> YOUR ASSIGNMENT
What lines in the listing below hold the string "Workspace"? Please copy them out.

= Beginning of Section =

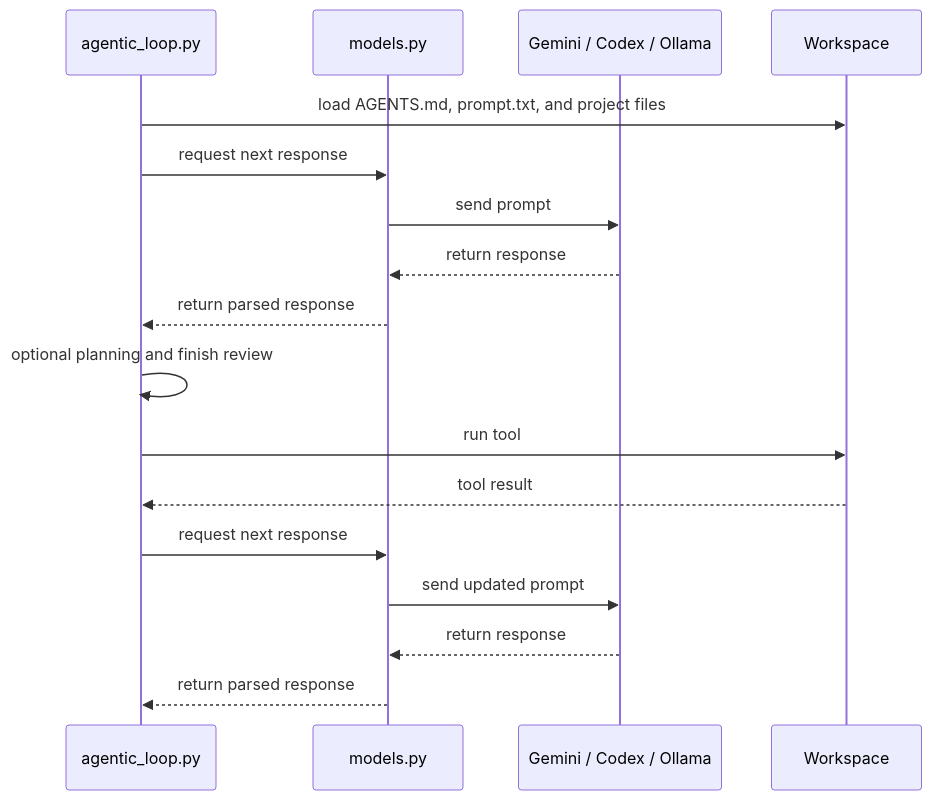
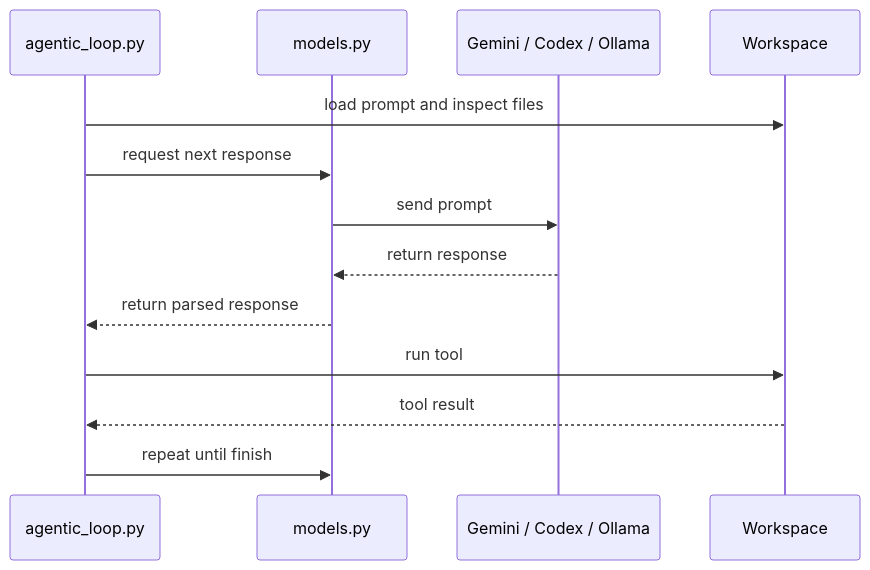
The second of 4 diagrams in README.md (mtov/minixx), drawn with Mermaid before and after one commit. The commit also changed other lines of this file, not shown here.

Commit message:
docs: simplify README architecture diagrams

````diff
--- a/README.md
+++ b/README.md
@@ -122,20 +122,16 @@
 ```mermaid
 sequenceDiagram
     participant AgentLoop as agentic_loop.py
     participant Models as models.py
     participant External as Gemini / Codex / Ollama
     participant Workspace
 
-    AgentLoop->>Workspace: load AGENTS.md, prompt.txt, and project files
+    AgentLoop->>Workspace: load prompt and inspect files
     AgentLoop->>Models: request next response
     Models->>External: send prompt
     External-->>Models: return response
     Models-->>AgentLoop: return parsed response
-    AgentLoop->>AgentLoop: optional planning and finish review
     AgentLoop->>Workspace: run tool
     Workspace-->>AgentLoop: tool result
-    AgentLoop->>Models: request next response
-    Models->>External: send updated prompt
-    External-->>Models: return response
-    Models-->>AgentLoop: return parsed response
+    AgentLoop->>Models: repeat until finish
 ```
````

= End of Section =
= Beginning of Section =

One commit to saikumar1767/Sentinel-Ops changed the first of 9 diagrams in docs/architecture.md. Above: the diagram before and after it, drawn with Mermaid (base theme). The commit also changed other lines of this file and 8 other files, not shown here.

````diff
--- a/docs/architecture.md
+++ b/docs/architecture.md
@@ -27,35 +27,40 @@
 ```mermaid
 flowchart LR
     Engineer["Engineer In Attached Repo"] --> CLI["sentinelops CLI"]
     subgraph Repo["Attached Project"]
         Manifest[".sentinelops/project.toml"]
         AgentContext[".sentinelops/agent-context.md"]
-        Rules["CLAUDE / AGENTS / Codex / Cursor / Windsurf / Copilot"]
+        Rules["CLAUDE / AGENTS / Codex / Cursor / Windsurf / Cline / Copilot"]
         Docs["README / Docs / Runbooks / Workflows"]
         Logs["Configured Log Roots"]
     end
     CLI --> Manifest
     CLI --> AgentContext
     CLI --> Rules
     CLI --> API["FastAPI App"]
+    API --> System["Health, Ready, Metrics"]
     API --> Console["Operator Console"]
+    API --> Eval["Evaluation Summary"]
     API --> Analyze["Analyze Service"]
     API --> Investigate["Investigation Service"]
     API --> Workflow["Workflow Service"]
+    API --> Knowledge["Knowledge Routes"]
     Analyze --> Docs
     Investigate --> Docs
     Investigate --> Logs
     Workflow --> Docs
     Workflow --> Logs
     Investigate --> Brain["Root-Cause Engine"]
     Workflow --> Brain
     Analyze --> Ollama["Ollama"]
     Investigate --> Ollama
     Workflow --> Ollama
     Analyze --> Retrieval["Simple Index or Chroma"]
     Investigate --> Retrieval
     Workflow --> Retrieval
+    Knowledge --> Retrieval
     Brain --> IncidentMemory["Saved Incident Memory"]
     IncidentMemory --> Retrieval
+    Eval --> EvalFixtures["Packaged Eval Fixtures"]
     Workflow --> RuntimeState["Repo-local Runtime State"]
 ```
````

= End of Section =

> EXERCISE OUTPUT
     participant Workspace
-    AgentLoop->>Workspace: load AGENTS.md, prompt.txt, and project files
+    AgentLoop->>Workspace: load prompt and inspect files
     AgentLoop->>Workspace: run tool
     Workspace-->>AgentLoop: tool result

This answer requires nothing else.